I have never been in a romantic relationship with an abusive man. I don’t know what it’s like to fear my partner, to believe he could kill my child if I don’t comply. I also don’t know what it’s like to have my mother’s brand of unwavering faith. She believed God would redeem my father and make our family whole. She believed this enough to keep going back to her abuser.

My father’s uncontrolled mania plus my mother’s prosperity gospel meant my sisters and I were raised to believe in pipe dreams. My father cut out magazine pictures of mansions with circular driveways and taped them to our bedroom walls. My mother printed positive Bible verses removed of all context and taped them to our bathroom mirrors. I was promised money. Miracles. A dad. But my father’s mind became increasingly unhinged in prison, and then he was eventually deported to South Korea. Then my parents divorced. I made my own money, used it to buy a car in high school, then to pay for college. I took out loans with no thought as to how I’d repay them.

Then when my youngest sister’s life got swallowed up by her own mental illness, my mother convinced her to choose prayer over doctors until it became too daunting to backtrack. When I think about my sister and her deteriorating mental health, my anger becomes almost deranged. Like a mother’s. Except I am not her mother. She is an adult with agency even without a rational mind. And besides, she lives with our actual mother who, still, freezes in the face of fear.

I am angry at my mother, and I am angry for my mother. Becoming a mother made me feel like I earned the right to fury.

In popular media, women are most allowed to be angry when they are mothers grieving their children. Not allowed — expected. But I never saw my mother get mad. It makes sense to me now why I tormented her as a teen. I was trying to drag a reaction out of her. My mother’s lack of anger meant I felt no one was outraged by what had happened to my body, to my mind, to my life. It meant I felt ashamed of my own anger, and I had no model for how to express it. No model except my father’s violence.

When my mother visited me across the country last October, she slipped down the bottom steps of my stairs and injured her back.
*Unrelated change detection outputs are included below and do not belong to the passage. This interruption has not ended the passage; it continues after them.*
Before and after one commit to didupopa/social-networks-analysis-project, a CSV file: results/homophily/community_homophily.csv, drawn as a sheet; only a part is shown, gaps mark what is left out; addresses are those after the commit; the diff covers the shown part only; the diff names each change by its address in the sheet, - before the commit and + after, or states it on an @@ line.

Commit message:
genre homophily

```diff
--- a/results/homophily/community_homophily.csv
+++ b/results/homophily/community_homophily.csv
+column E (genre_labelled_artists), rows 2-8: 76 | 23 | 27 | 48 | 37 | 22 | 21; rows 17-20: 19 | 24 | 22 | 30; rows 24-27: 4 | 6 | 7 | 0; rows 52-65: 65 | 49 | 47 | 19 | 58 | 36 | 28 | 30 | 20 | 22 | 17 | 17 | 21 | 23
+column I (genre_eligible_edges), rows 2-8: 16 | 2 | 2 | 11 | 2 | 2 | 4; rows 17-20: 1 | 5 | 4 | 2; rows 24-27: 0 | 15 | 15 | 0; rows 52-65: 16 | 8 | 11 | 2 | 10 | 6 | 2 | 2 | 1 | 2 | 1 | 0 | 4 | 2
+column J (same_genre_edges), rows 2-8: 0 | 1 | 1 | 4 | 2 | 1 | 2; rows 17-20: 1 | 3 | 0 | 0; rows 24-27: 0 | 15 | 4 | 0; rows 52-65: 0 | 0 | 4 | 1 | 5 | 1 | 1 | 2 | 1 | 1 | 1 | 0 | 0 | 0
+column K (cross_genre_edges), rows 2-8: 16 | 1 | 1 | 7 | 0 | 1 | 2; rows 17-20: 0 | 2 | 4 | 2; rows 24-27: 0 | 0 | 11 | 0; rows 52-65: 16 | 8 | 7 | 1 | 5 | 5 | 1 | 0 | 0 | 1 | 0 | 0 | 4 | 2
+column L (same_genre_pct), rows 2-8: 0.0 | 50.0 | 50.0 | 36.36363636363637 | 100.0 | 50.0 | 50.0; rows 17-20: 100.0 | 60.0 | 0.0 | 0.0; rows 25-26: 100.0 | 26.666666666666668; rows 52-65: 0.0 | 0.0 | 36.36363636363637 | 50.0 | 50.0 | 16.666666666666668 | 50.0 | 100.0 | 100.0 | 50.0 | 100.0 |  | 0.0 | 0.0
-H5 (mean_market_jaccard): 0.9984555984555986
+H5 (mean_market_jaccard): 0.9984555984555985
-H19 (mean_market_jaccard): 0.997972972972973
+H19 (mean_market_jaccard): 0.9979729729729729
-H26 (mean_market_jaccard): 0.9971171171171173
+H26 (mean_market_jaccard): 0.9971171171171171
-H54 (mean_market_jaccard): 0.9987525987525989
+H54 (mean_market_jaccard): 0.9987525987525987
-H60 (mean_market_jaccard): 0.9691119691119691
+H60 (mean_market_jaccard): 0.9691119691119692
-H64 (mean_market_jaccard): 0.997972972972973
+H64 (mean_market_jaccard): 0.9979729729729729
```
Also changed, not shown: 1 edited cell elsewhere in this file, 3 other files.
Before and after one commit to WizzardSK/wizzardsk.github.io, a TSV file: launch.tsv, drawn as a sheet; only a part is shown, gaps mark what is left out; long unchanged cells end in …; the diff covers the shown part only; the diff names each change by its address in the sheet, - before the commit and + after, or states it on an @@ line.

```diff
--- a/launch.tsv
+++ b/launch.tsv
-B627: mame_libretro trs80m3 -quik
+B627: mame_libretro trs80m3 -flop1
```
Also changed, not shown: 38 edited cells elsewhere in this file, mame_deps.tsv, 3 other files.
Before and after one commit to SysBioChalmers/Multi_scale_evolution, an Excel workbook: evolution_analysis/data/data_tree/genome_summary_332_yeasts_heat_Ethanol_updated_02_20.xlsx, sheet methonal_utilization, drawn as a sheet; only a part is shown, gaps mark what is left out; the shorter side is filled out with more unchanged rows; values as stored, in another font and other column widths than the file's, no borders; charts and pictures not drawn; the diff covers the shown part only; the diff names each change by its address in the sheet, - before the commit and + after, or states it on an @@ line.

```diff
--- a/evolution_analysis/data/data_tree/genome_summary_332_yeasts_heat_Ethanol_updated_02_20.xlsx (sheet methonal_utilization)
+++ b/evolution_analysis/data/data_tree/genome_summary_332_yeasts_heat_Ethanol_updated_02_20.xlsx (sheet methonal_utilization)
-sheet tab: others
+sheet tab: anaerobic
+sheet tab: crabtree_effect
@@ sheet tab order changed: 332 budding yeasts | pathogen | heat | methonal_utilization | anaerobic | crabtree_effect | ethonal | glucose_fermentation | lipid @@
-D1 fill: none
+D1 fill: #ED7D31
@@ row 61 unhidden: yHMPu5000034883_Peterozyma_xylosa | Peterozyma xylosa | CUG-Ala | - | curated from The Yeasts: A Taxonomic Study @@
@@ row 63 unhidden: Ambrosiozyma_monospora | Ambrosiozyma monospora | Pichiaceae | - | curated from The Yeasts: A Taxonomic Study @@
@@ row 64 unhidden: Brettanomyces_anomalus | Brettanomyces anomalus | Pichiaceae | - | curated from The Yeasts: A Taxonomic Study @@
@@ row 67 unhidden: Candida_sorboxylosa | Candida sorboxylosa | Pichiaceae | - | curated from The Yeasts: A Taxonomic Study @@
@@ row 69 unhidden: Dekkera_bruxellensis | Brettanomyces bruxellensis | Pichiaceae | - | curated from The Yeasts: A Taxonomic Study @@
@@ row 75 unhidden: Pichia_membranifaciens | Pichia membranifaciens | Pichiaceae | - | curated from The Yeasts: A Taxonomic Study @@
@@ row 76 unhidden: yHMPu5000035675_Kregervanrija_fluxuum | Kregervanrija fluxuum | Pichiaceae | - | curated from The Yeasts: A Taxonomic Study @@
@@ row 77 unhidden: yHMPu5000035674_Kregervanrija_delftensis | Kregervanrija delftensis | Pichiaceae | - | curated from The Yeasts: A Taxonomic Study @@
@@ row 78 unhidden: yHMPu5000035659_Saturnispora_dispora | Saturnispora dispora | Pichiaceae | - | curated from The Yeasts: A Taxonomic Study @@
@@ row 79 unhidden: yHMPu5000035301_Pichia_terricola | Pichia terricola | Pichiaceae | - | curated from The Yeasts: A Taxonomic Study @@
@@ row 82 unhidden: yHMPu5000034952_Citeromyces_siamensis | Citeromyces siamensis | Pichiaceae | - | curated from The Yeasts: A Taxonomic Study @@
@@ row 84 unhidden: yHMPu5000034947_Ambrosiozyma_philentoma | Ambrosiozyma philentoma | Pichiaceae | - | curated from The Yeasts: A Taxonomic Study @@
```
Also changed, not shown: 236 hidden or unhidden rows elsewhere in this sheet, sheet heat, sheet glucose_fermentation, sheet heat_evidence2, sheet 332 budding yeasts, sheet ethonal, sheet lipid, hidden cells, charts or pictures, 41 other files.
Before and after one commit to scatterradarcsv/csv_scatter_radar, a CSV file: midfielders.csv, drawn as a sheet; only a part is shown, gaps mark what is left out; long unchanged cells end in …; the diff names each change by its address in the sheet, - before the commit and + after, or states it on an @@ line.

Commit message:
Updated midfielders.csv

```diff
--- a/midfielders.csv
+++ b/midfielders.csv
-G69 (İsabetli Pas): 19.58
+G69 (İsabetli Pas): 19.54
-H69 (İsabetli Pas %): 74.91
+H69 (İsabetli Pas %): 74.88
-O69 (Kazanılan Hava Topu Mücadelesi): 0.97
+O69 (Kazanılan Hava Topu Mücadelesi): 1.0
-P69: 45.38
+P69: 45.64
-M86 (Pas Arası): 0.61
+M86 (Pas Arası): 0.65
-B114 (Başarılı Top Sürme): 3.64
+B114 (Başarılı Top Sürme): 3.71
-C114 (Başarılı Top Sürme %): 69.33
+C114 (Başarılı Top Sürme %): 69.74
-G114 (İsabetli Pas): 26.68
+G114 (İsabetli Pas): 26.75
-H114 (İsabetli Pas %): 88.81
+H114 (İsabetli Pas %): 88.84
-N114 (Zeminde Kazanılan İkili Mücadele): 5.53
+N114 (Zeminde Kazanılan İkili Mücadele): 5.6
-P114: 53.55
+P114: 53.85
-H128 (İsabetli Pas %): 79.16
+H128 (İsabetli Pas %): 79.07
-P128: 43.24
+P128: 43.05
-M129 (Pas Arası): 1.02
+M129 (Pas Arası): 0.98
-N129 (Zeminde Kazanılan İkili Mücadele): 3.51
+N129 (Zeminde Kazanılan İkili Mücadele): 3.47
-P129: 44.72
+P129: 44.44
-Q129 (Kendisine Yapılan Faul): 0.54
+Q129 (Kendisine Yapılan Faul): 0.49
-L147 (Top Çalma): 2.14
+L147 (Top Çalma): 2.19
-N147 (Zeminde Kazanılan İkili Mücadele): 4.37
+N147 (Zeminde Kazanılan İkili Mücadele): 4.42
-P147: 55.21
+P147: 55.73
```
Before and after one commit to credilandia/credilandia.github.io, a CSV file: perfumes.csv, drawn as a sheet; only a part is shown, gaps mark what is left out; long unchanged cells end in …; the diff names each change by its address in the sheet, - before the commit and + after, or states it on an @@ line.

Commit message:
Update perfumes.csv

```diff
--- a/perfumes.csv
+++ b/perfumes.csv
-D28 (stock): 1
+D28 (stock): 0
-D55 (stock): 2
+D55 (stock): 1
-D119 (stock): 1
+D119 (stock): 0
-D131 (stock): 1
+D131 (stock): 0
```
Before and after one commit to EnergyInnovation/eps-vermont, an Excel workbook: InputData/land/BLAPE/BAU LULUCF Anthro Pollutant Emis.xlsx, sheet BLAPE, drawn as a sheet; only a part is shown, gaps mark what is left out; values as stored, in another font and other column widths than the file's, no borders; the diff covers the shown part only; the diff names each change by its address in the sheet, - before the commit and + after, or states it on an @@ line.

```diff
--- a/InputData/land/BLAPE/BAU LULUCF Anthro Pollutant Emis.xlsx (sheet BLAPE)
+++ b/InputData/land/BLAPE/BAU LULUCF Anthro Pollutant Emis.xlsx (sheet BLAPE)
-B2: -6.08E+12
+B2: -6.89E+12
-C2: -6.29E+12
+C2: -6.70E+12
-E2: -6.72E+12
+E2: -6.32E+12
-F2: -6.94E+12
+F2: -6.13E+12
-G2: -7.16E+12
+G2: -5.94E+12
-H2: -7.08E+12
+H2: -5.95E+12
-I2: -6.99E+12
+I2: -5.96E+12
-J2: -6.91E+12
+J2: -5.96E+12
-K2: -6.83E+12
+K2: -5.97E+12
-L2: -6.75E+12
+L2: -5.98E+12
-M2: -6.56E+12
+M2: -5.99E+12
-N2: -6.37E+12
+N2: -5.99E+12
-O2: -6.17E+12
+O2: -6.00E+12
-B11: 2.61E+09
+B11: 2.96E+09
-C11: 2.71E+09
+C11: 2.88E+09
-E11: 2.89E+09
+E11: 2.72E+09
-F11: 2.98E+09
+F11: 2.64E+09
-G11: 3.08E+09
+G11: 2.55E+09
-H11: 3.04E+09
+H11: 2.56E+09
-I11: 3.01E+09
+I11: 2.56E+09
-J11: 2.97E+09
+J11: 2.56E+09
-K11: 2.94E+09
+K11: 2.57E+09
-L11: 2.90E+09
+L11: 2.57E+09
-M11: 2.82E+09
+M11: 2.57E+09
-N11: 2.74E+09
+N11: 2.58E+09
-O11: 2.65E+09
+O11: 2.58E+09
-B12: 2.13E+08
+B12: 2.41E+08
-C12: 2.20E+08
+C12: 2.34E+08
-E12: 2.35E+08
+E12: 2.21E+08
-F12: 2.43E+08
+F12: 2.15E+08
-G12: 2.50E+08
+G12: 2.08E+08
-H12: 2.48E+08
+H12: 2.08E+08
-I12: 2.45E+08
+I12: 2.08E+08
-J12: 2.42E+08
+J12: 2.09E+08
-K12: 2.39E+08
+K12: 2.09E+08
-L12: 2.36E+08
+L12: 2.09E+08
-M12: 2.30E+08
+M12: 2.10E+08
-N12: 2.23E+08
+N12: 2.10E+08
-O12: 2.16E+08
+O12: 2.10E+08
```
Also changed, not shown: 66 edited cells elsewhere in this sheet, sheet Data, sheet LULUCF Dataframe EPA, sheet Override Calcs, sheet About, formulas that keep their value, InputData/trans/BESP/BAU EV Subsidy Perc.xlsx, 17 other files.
She hurt it badly enough to remain mostly immobilized for the remainder of her trip. Then I said something. Something innocuous or sympathetic, something like “I’m sorry you have to go to the doctor.” Laughter shocked open her face as my mother exclaimed, completely sincere, “Oh it’s fine! I love going to the doctor. Really! What a fun experience so out of the ordinary!”

I stared at her in disbelief. My mother’s inability to face her negative emotions triggered my wrath, and I snapped, without thinking, “That’s a very automatic coping mechanism you’ve got for when your body experiences pain. You pretend it’s a good thing.” My mother looked startled, then embarrassed. We were having dinner with my husband, my middle sister, and my brother-in-law. All my mother’s young grandchildren were present. I wanted to punch myself in the mouth.

What my mother suffered throughout my childhood, I can’t even begin to fathom. She was 20 when she got pregnant with me and married her abuser. A girl who couldn’t even order a beer, whose developing brain couldn’t yet assess long-term risks. She had to rewrite the narrative of what was happening to her body and to her mind — and then to her children — simply to survive it. In doing so, she wrote anger out of her story. She was neither right nor wrong in doing this. She was human.

The mother in me is angry for that girl who dropped out of college to have a baby and a shotgun wedding. Angry she had no prenatal care for all three of her babies. I am angry at my mother, and I am angry for my mother. Becoming a mother made me feel like I earned the right to fury. And I am finally the parent who can be outraged for me.

Eugenia Leigh is a Korean American poet and the author of Bianca and Blood, Sparrows and Sparrows. Her poems and essays have appeared in numerous publications including The Atlantic, TIME, The Nation, Poetry, and Ploughshares. Leigh serves as a poetry editor at The Adroit Journal and as Valentines Editor at Honey Literary.